The Watford Observer is delighted to team up with Three Rivers Museum for a series that will remind readers of some of the people who, often now forgotten, made an impact on how their neighbours lived and worked. The next in the series is a plumber and businessman who is fondly remembered.

Drawing on research undertaken by John Pearson, museum chairman Fabian Hiscock said: "Stephen Beeson was born in 1845, the son of a baker at Chenies. Trained as a plumber, he had a number of related skills including ‘bell hanger’, but when he set up his business in 1870 it was a hardware store. First in the High Street and then, from 1887, in Church Street, on the corner of Talbot Road in which he and his family lived. It grew to become a large homeware and hardware store, engineering business and builders.

Watford Observer:

Stephen and Mary Beeson in about 1900    

"Like most of his contemporaries, Stephen played his full part in the life of the town. He was a churchwarden of St Mary’s, an overseer of the poor in the Union Workhouse in Watford (he also held for a while the contract for the burials there), an early active member of the town’s Voluntary Fire Brigade (to be followed by at least one of his sons), and a ‘foundation manager’ of the Boy’s National School.

Watford Observer:

Beesons shop in 1895 on the corner of Church Street and Talbot Road

"The developing firm passed to the management of his sons, but not before the extended shop was offering in 1894 ‘furniture, bedsteads and bedding’ – ‘Beesons Yard’ in Bury Lane dates from about this time. As engineers they also supplied mechanisms to the makers of the first revolving doors and for an undulating floor ‘amusement ride’ - the breadth of the business was considerable, including the supply of sanitary ware (just as the new sewage system came to most of the houses of the area) and ironware fittings to the boatbuilders Walker Brothers.

Watford Observer:

A Beeson’s advertisement of about 1890, probably from the Watford Observer

"Stephen Beeson, who died in 1914, is a fine example of the local tradesman who established a simple business and then expanded it to become a significant supplier to a wide area. The family (Stephen’s wife Mary played an important role in the firm) also shows how closely business people worked at that time: two of their daughters married brothers of Harry Walker, although not those involved in ‘Walker’s of Ricky’.

Watford Observer:

Inside the shop in the 1960s. Mr Archie Strickland, the manager. Picture: Three Rivers Museum Collection 

"The firm declined in the 1960s and closed in 1970, but not before many local people had worked, and indeed been trained, there.
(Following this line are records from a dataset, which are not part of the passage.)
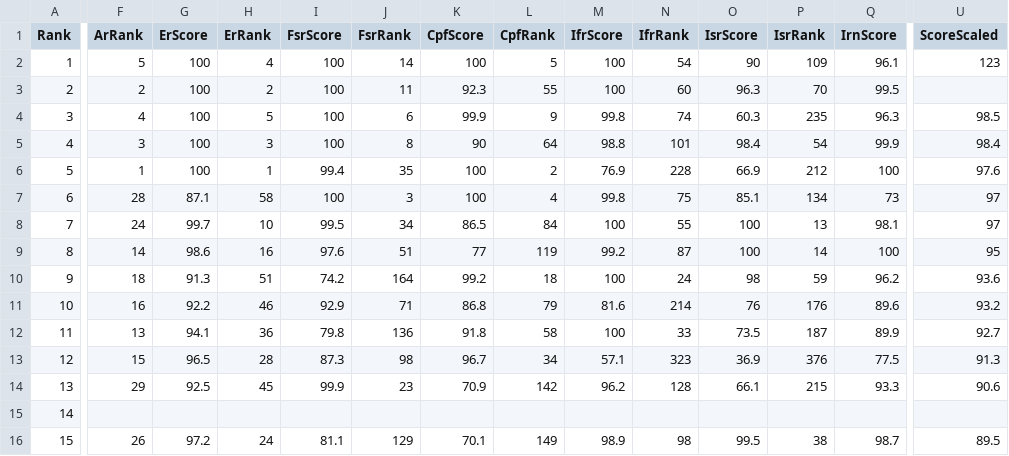
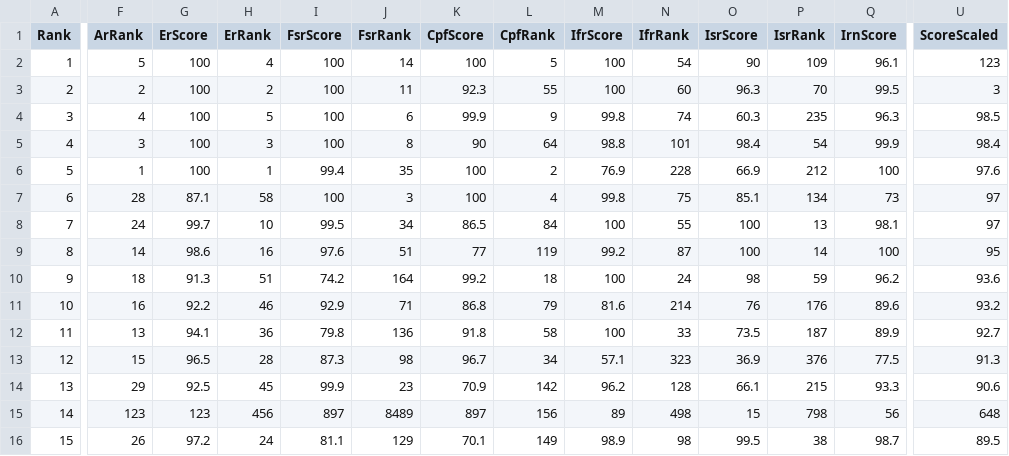
Before and after one commit to crosswind19/UniRecommendSystem, a CSV file: URS/University_Recommended_System/test.csv, drawn as a sheet; only a part is shown, gaps mark what is left out; the diff covers the shown part only; the diff names each change by its address in the sheet, - before the commit and + after, or states it on an @@ line.

Commit message:
Binary search for Rank (Still progress)

```diff
--- a/URS/University_Recommended_System/test.csv
+++ b/URS/University_Recommended_System/test.csv
-U3 (ScoreScaled): (empty)
+U3 (ScoreScaled): 3
-F15 (ArRank): (empty)
+F15 (ArRank): 123
-G15 (ErScore): (empty)
+G15 (ErScore): 123
-H15 (ErRank): (empty)
+H15 (ErRank): 456
-I15 (FsrScore): (empty)
+I15 (FsrScore): 897
-J15 (FsrRank): (empty)
+J15 (FsrRank): 8489
-K15 (CpfScore): (empty)
+K15 (CpfScore): 897
-L15 (CpfRank): (empty)
+L15 (CpfRank): 156
-M15 (IfrScore): (empty)
+M15 (IfrScore): 89
-N15 (IfrRank): (empty)
+N15 (IfrRank): 498
-O15 (IsrScore): (empty)
+O15 (IsrScore): 15
-P15 (IsrRank): (empty)
+P15 (IsrRank): 798
-Q15 (IrnScore): (empty)
+Q15 (IrnScore): 56
-U15 (ScoreScaled): (empty)
+U15 (ScoreScaled): 648
```
Also changed, not shown: 3 edited cells elsewhere in this file, 9 other files.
Stephen Beeson’s name is well and fondly remembered."

Three Rivers Museum has now re-opened following a significant refurbishment – details are on their website